(Change detection data)
__________________________________________________

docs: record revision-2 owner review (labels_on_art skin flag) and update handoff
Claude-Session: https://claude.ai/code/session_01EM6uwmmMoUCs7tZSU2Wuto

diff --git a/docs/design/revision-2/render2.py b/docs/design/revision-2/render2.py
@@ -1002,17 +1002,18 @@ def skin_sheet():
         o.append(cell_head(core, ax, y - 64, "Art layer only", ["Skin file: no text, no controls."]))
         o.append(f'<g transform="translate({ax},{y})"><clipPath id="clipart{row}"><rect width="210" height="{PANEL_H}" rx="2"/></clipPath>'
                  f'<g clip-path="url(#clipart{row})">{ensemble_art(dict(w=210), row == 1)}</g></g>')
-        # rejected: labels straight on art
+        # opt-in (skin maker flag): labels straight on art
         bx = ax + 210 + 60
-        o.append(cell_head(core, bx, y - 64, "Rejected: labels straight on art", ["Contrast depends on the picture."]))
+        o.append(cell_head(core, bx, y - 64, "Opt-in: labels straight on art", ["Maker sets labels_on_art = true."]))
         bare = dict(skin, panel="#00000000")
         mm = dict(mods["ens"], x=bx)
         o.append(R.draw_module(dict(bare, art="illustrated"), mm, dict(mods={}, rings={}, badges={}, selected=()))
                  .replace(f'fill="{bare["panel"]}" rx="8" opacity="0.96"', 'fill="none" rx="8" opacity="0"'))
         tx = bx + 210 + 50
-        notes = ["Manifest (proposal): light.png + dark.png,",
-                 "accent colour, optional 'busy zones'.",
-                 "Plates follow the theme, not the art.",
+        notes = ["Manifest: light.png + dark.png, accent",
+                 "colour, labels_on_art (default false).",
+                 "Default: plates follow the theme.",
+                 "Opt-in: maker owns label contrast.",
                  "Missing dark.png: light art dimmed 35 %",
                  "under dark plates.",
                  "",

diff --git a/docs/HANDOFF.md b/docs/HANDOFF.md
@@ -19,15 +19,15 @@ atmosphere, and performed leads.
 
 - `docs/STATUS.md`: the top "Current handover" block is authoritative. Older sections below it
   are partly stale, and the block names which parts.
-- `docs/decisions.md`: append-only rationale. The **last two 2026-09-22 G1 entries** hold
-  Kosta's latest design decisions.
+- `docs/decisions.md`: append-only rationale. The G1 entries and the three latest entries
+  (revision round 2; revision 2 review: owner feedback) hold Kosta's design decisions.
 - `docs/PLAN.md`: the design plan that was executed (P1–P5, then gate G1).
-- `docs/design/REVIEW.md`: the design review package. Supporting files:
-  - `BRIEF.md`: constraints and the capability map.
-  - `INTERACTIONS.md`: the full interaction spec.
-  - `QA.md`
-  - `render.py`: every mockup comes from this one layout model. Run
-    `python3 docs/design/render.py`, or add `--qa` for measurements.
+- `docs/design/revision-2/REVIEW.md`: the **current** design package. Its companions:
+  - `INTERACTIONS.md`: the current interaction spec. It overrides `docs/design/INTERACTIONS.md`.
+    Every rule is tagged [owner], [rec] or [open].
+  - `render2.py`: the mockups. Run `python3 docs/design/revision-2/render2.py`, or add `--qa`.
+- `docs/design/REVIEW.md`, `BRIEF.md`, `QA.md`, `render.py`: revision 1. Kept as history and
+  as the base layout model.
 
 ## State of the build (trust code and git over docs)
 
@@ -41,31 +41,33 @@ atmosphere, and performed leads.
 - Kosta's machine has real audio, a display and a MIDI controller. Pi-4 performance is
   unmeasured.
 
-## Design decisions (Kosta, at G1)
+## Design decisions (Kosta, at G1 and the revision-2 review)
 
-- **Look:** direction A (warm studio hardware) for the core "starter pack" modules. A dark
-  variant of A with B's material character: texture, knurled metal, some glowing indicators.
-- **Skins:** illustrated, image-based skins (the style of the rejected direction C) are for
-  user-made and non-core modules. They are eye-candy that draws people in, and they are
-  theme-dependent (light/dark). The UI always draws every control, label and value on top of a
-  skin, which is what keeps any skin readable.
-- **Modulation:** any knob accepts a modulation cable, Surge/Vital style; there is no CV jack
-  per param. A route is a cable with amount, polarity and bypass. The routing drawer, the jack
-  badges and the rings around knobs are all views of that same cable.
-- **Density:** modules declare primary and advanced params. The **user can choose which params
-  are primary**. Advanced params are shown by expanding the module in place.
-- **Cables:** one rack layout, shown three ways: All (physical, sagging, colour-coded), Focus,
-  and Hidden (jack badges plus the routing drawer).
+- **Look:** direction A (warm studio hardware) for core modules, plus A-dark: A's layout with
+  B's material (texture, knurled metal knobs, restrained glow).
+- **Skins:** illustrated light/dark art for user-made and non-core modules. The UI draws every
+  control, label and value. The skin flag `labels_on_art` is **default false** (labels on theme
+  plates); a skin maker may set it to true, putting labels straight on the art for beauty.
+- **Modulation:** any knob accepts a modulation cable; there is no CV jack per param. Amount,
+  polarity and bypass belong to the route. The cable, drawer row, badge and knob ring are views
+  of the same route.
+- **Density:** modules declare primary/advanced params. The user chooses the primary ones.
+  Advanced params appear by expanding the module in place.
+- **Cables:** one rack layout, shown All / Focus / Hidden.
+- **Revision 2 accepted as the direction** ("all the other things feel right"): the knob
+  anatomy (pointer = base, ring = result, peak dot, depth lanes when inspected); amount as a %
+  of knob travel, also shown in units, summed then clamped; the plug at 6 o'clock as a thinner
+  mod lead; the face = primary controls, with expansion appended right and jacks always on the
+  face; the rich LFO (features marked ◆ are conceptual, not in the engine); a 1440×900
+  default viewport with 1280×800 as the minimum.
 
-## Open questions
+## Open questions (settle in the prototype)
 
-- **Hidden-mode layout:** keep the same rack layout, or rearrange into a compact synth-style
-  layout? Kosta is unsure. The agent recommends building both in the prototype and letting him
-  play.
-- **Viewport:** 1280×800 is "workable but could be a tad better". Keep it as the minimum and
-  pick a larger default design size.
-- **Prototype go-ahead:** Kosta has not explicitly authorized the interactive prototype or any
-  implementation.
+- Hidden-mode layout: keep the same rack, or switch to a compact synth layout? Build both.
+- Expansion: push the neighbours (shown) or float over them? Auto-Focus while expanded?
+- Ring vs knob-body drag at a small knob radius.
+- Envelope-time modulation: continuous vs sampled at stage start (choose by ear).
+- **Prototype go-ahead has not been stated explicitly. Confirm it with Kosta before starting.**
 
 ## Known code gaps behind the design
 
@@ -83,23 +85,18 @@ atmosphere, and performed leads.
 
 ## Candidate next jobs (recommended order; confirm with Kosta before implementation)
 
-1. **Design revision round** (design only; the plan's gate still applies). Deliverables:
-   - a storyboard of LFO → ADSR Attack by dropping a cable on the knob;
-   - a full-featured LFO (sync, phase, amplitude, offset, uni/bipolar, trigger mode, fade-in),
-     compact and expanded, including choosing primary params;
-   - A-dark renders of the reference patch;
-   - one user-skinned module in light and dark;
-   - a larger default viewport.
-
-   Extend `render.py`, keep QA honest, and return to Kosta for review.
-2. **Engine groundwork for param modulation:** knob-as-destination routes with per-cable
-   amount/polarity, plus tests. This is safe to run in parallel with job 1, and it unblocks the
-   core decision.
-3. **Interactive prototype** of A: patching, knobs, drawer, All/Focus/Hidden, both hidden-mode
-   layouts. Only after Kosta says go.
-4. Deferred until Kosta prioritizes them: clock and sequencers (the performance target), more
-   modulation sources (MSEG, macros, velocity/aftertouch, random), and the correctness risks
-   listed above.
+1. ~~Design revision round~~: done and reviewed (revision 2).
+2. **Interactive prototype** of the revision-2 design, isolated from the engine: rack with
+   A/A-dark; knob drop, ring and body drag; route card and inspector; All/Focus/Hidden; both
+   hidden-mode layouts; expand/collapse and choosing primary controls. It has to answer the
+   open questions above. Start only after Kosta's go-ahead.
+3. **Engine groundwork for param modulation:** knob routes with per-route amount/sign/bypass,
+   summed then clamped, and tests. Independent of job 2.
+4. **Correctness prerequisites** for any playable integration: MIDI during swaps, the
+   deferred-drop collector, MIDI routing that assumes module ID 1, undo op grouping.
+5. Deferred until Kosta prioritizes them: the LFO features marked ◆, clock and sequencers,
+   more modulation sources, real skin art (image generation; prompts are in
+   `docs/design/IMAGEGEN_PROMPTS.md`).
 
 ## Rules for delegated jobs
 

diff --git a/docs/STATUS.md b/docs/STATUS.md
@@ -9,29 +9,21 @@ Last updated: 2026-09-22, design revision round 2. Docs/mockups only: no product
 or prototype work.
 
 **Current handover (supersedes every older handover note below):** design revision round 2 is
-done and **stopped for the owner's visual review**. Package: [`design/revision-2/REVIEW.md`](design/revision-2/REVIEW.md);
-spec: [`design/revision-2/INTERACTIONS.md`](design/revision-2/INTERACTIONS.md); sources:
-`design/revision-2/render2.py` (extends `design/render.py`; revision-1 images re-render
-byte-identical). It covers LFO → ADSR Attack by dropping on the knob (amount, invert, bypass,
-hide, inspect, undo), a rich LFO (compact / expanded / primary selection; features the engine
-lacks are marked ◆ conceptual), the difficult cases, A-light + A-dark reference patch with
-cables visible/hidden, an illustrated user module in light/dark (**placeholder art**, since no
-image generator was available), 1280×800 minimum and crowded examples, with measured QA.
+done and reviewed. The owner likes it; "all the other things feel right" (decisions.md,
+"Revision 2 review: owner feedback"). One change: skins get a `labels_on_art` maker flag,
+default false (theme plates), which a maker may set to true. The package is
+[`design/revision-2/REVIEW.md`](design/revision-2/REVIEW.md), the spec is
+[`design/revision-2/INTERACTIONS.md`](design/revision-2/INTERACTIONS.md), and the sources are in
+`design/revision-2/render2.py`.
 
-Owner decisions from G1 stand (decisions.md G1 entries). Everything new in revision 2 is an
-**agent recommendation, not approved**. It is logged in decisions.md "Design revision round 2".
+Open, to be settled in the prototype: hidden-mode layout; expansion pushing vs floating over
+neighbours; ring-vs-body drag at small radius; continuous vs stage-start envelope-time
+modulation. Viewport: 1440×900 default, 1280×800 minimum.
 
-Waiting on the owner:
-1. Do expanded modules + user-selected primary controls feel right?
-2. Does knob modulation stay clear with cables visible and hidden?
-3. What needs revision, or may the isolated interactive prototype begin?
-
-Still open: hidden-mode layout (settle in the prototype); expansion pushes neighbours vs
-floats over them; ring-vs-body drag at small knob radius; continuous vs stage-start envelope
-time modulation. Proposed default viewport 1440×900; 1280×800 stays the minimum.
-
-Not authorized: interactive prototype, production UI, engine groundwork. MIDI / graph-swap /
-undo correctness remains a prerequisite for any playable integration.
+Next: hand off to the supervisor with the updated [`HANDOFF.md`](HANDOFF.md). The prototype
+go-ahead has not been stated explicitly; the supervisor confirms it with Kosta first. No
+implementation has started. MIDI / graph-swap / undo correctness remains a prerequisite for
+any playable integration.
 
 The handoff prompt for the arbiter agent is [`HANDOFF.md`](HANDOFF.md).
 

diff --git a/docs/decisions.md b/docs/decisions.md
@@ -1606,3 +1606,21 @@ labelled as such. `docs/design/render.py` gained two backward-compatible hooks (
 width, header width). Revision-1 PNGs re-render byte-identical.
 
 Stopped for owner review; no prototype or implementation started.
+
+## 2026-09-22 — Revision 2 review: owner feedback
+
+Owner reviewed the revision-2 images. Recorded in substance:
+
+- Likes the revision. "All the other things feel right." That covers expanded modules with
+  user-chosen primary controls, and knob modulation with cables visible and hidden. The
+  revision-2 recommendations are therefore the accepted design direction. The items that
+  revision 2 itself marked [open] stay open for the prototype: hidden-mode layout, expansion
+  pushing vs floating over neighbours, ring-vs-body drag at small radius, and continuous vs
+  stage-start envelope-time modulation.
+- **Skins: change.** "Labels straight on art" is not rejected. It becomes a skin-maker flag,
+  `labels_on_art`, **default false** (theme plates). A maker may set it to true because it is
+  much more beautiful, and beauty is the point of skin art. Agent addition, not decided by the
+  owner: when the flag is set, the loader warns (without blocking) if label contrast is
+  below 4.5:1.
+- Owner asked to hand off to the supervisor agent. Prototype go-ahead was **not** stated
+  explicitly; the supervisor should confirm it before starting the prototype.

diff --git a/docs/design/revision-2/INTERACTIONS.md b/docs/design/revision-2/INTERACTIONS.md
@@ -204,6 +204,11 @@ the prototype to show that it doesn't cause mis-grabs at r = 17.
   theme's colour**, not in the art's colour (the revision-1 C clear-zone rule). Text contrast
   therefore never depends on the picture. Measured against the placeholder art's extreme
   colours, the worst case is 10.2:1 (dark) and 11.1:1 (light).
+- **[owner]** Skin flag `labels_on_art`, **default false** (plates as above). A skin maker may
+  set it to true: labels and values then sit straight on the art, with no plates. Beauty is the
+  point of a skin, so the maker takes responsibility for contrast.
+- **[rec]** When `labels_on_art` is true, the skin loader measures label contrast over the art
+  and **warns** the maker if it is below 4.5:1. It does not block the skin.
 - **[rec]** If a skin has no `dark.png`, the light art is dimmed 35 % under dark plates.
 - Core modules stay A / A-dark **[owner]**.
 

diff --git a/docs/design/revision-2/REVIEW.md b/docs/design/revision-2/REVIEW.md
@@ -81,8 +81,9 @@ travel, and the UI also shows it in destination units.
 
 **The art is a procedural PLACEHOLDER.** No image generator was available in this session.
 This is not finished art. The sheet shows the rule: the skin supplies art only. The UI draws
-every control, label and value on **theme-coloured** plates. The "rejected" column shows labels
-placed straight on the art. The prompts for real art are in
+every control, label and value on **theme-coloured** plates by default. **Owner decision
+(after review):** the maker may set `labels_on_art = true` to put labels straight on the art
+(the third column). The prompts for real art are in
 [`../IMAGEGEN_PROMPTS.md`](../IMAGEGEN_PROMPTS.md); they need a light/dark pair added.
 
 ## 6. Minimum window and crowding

__________________________________________________

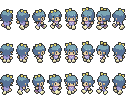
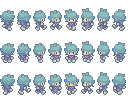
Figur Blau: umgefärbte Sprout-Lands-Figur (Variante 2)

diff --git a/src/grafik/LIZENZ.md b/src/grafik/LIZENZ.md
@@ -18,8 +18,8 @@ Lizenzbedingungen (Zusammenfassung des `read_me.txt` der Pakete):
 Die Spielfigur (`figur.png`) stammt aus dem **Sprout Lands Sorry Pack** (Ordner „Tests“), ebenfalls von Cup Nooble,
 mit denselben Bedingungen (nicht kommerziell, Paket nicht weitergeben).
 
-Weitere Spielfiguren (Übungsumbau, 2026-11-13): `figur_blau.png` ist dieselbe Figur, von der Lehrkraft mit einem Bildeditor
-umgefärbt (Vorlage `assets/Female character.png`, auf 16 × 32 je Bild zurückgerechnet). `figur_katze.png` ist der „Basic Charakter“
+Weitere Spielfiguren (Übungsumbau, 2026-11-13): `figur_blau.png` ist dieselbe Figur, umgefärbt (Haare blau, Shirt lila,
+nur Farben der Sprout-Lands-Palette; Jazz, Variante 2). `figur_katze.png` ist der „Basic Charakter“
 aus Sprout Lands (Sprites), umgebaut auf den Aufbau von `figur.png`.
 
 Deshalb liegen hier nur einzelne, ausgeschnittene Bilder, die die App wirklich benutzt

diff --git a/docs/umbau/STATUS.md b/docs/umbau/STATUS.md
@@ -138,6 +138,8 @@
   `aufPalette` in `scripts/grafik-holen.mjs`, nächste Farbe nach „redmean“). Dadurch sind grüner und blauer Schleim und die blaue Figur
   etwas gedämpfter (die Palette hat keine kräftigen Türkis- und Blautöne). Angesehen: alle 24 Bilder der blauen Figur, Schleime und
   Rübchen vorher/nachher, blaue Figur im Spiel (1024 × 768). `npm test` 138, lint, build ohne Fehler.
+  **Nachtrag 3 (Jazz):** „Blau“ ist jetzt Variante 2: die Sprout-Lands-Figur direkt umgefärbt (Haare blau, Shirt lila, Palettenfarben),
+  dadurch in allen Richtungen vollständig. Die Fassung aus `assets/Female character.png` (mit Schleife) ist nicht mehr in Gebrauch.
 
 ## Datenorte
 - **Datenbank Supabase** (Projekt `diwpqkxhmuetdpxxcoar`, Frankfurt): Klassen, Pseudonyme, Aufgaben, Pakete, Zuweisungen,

__________________________________________________

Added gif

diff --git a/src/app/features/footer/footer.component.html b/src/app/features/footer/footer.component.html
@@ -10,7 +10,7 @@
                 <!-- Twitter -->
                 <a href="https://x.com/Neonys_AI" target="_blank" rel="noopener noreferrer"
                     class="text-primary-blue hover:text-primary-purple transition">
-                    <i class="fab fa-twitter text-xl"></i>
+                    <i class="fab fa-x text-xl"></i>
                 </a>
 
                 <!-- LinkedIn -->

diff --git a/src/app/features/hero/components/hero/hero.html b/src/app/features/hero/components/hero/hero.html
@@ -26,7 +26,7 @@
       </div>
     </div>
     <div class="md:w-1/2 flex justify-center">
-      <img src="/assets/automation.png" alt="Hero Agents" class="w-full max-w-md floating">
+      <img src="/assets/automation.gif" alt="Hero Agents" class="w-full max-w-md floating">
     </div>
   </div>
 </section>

__________________________________________________

If a line in the entries holds the string "done", it belongs in the tally; state the tally alone.

■ **EXERCISE RESPONSE**:
3